• Task objective
Return every line from the records below in which the word "roles" is found.

Dataset records
>>>
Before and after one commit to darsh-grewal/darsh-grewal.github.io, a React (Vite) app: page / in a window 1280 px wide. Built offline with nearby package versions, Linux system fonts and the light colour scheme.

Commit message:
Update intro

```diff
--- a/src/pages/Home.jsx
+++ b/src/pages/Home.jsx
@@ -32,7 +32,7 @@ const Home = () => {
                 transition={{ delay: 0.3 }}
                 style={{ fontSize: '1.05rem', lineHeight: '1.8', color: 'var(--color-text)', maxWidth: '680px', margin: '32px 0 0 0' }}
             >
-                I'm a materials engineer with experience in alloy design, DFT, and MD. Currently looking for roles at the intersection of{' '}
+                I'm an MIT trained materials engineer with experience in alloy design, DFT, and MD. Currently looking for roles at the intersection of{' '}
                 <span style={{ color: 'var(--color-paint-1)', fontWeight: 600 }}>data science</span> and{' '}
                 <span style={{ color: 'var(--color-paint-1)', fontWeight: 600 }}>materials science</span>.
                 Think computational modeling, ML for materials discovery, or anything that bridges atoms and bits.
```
<<<
• Response area
-                I'm a materials engineer with experience in alloy design, DFT, and MD. Currently looking for roles at the intersection of{' '}
+                I'm an MIT trained materials engineer with experience in alloy design, DFT, and MD. Currently looking for roles at the intersection of{' '}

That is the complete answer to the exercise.